After months of talks with immigrant advocates, Gov. Jay Inslee is setting up a $40 million relief fund for people who can’t access federal stimulus programs because of their immigration status.
The fund will make Washington one of only a few states, including California and Oregon, to use government funds to provide financial assistance to undocumented immigrants harmed by the COVID-19 pandemic.
Inslee is starting another $3 million fund for food-production workers — whether undocumented immigrants or not — who become ill and are staying home.
This governor’s announcement of the funds comes as COVID-19 surges through Washington’s Latino population, including documented and undocumented immigrant farmworkers who have continued working throughout the pandemic. Among Washingtonians testing positive for the novel coronavirus as of Aug. 9, 43% were Latinos, who represent only 13% of the state’s population.
Also, many undocumented immigrants, like millions of others in the U.S., were thrown out of work. But federal restrictions rendered them ineligible for $1,200 stimulus checks and unemployment benefits, including the extra $600 a week that just expired (scaled back to $400 in a proposal by President Donald Trump). Undocumented immigrants who own businesses also couldn’t receive a federal Paycheck Protection loan.
Inslee’s new relief funds come from a pool of federal CARES Act money that is not tied to restrictions on immigration status, according to Mike Faulk, a spokesman for the governor.
The $40 million Immigrant Relief Fund will distribute $1,000 grants per individual, up to $3,000 per family, beginning in October and running through December, according to Faulk and a request for proposals from nonprofits wanting to administer the fund.
“We have to ensure that no one in our state is left behind as we fight this pandemic,” Inslee said in a statement as he announced the $40 million fund. “COVID-19 doesn’t care what your immigration status is. We must support every family affected by the virus, especially those who lack the necessary means to quarantine or isolate and prevent further spread.”
A large coalition of immigrant advocates had pushed for $100 million, but members nevertheless declared themselves pleased.
“We’re really excited,” said Robin Engle, a spokeswoman for OneAmerica, a member of the coalition. One thousand dollars can help someone repair a car, pay rent or buy food, she said.

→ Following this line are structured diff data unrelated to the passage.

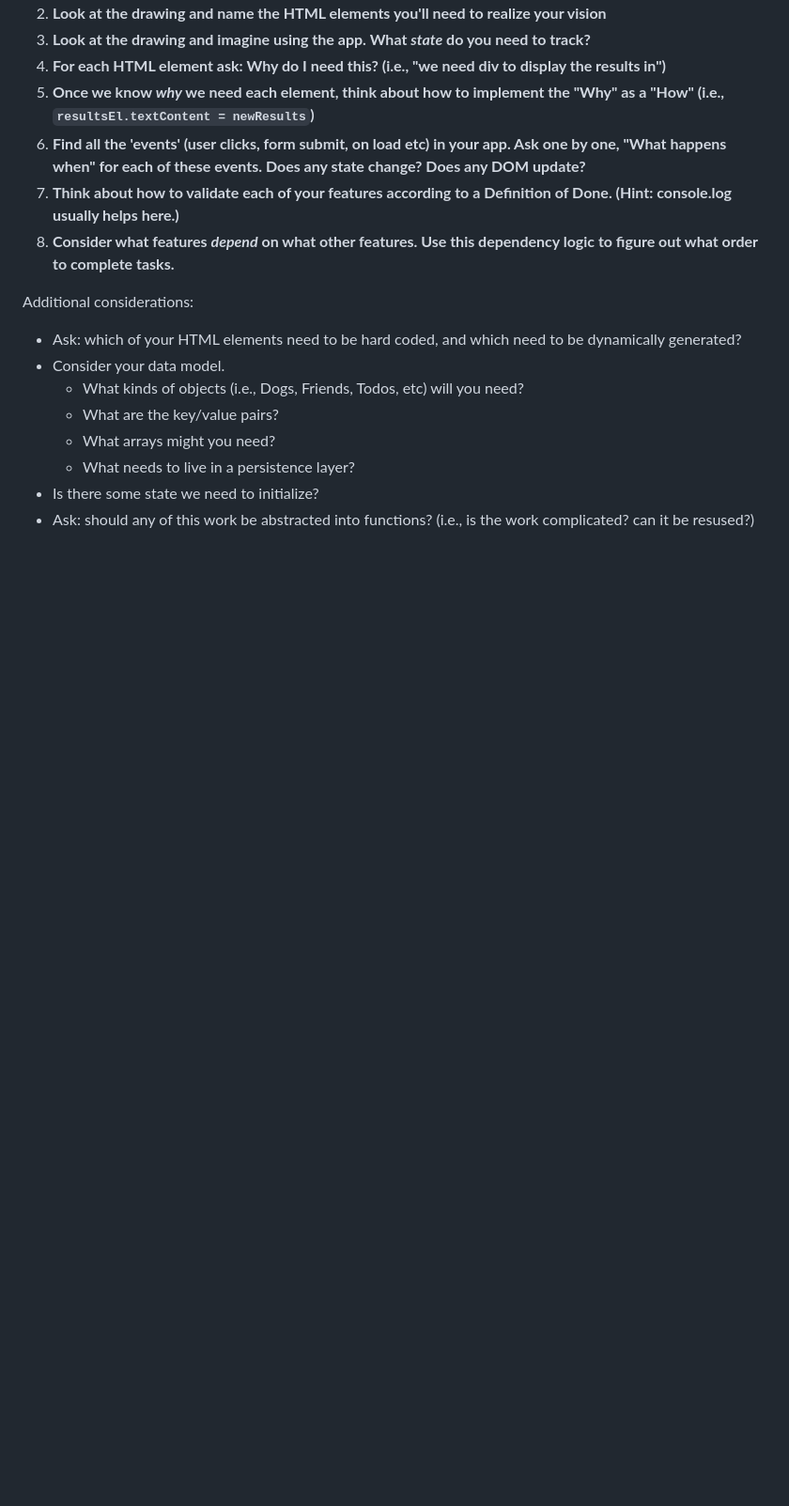
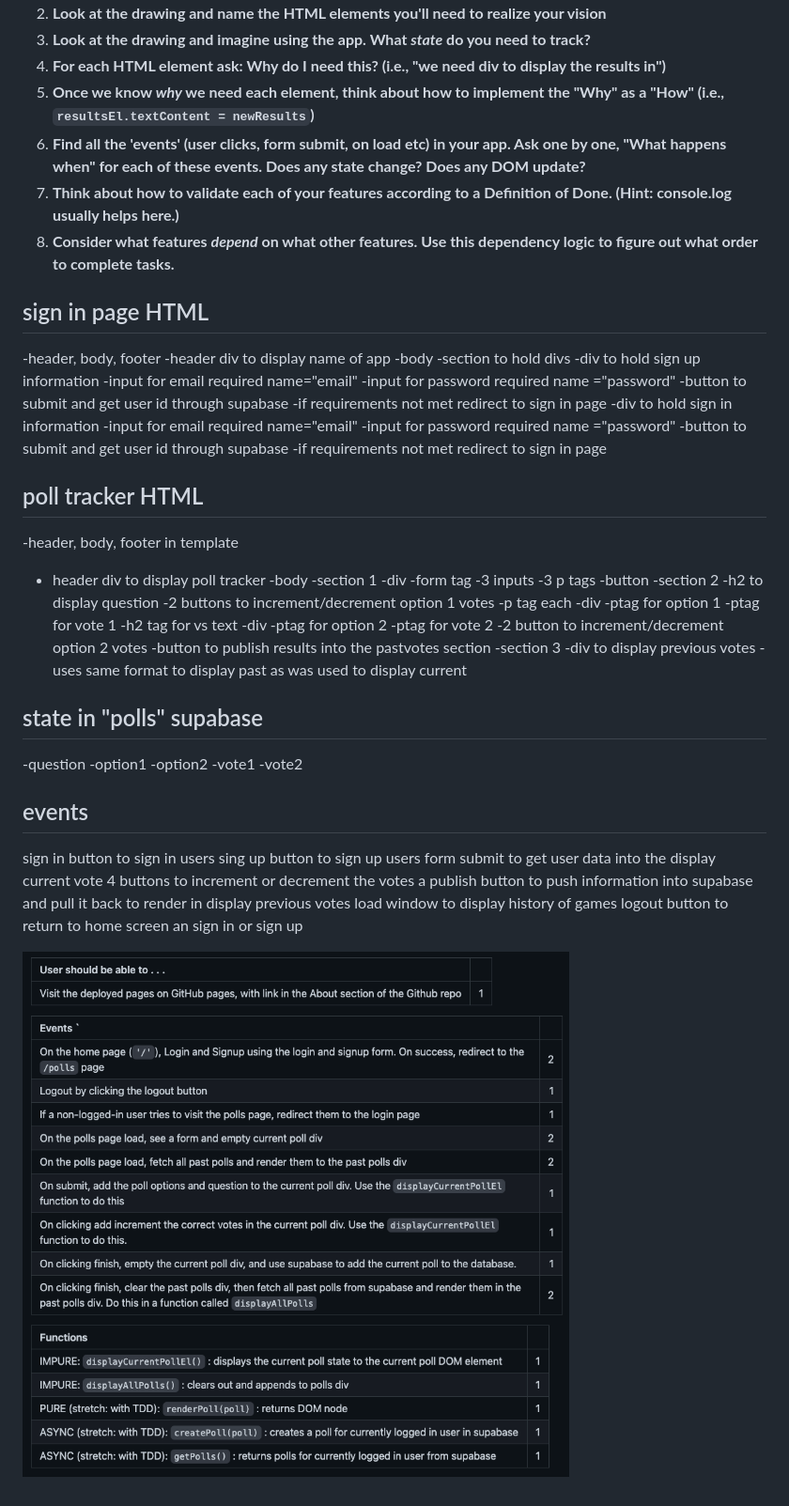
Before and after one commit to belliott15/poll-tracker-supabase-from-scratch, a Markdown page: README.md, the part around the change printed below. Shown: that part at 94% size. Rendered like a GitHub page; pictures changed too: assets/rubric.png (added); blank space fills up the shorter version.

Commit message:
formulated plan and began set up of html elements on home and polls page

```diff
--- a/README.md
+++ b/README.md
@@ -15,12 +16,63 @@ If you work on more than one feature at a time, you are guaranteed to multiply y
 1) **Think about how to validate each of your features according to a Definition of Done. (Hint: console.log usually helps here.)**
 1) **Consider what features _depend_ on what other features. Use this dependency logic to figure out what order to complete tasks.**
 
-Additional considerations:
-- Ask: which of your HTML elements need to be hard coded, and which need to be dynamically generated?
-- Consider your data model.
-  - What kinds of objects (i.e., Dogs, Friends, Todos, etc) will you need?
-  - What are the key/value pairs?
-  - What arrays might you need?
-  - What needs to live in a persistence layer?
-- Is there some state we need to initialize?
-- Ask: should any of this work be abstracted into functions? (i.e., is the work complicated? can it be resused?)
+## sign in page HTML
+-header, body, footer
+-header div to display name of app
+-body
+  -section to hold divs
+    -div to hold sign up information
+      -input for email required name="email"
+      -input for password required name ="password"
+      -button to submit and get user id through supabase
+        -if requirements not met redirect to sign in page
+    -div to hold sign in information
+      -input for email required name="email"
+      -input for password required name ="password"
+      -button to submit and get user id through supabase
+         -if requirements not met redirect to sign in page
+
+## poll tracker HTML
+-header, body, footer in template
+- header div to display poll tracker
+-body
+  -section 1
+    -div
+      -form tag
+        -3 inputs
+        -3 p tags
+        -button
+  -section 2
+    -h2 to display question
+    -2 buttons to increment/decrement option 1 votes
+      -p tag each
+    -div
+      -ptag for option 1
+      -ptag for vote 1
+    -h2 tag for vs text
+    -div
+      -ptag for option 2
+      -ptag for vote 2
+    -2 button to increment/decrement option 2 votes
+    -button to publish results into the pastvotes section
+  -section 3
+    -div to display previous votes
+      -uses same format to display past as was used to display current
+
+## state in "polls" supabase
+-question
+-option1
+-option2
+-vote1
+-vote2
+
+## events
+sign in button to sign in users
+sing up button to sign up users
+form submit to get user data into the display current vote
+4 buttons to increment or decrement the votes
+a publish button to push information into supabase and pull it back to render in display previous votes
+load window to display history of games
+logout button to return to home screen an sign in or sign up
+
+![screenshot of rubric](/assets/rubric.png "rubric screenshot")
```
Also changed, not shown: other parts of README.md (+1 -0 lines), 7 other files.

At the same time, Engle said, the fund is not enough to deal with all the need. An estimated 229,000 undocumented immigrants live in Washington, she pointed out, referring to figures from the Migration Policy Institute.
“We kind of see it as a down payment,” said Paúl Quiñonez Figueroa, an organizer with the Washington Dream Coalition, also involved in talks with Inslee’s office. He said he’s hoping that the state will allocate additional funds when the $40 million runs out in December. By that time, the Legislature will be in session, and he expects its members to weigh in.
For the past few months, the Dream Coalition has been distributing its own fund for undocumented immigrants. It raised $6 million from various donors, including foundations and an anonymous tech executive, and so far has given away half the amount to 3,500 individuals, Quiñonez Figueroa said.
Other organizations have also stepped in. Mercy Corps Northwest has given out more than $120,000 in grants to 24 undocumented immigrants around the Puget Sound who own businesses but couldn’t get a Paycheck Protection loan. They include two immigrants who run cleaning companies and one who has a catering business.
Organizations who work with undocumented immigrants say they have been hearing stories of distress from restaurant workers, child-care staffers and housekeepers, among others. One mother of three children, ages 1, 4 and 6, lost her restaurant job and was homeless. She called in to a hotline run by the Washington Immigrant Solidarity Network (1-844-724-3737) — originally set up to report immigration raids but now offering referrals for COVID relief — looking for the safest place in King County to sleep outdoors.
Rent and utility bills keep piling up, said two undocumented immigrants in Pacific County interviewed by The Seattle Times recently. Both are mothers of six.
One was laid off from a marijuana industry job in February and looked for months for a new job. She had just started working again at a crab-processing plant. She owed two months of rent and utility payments, which her landlord had covered.
The landlord was understanding but “it still stresses me out,” she said, speaking in Spanish through an interpreter. One day, she said, she would have to pay it all.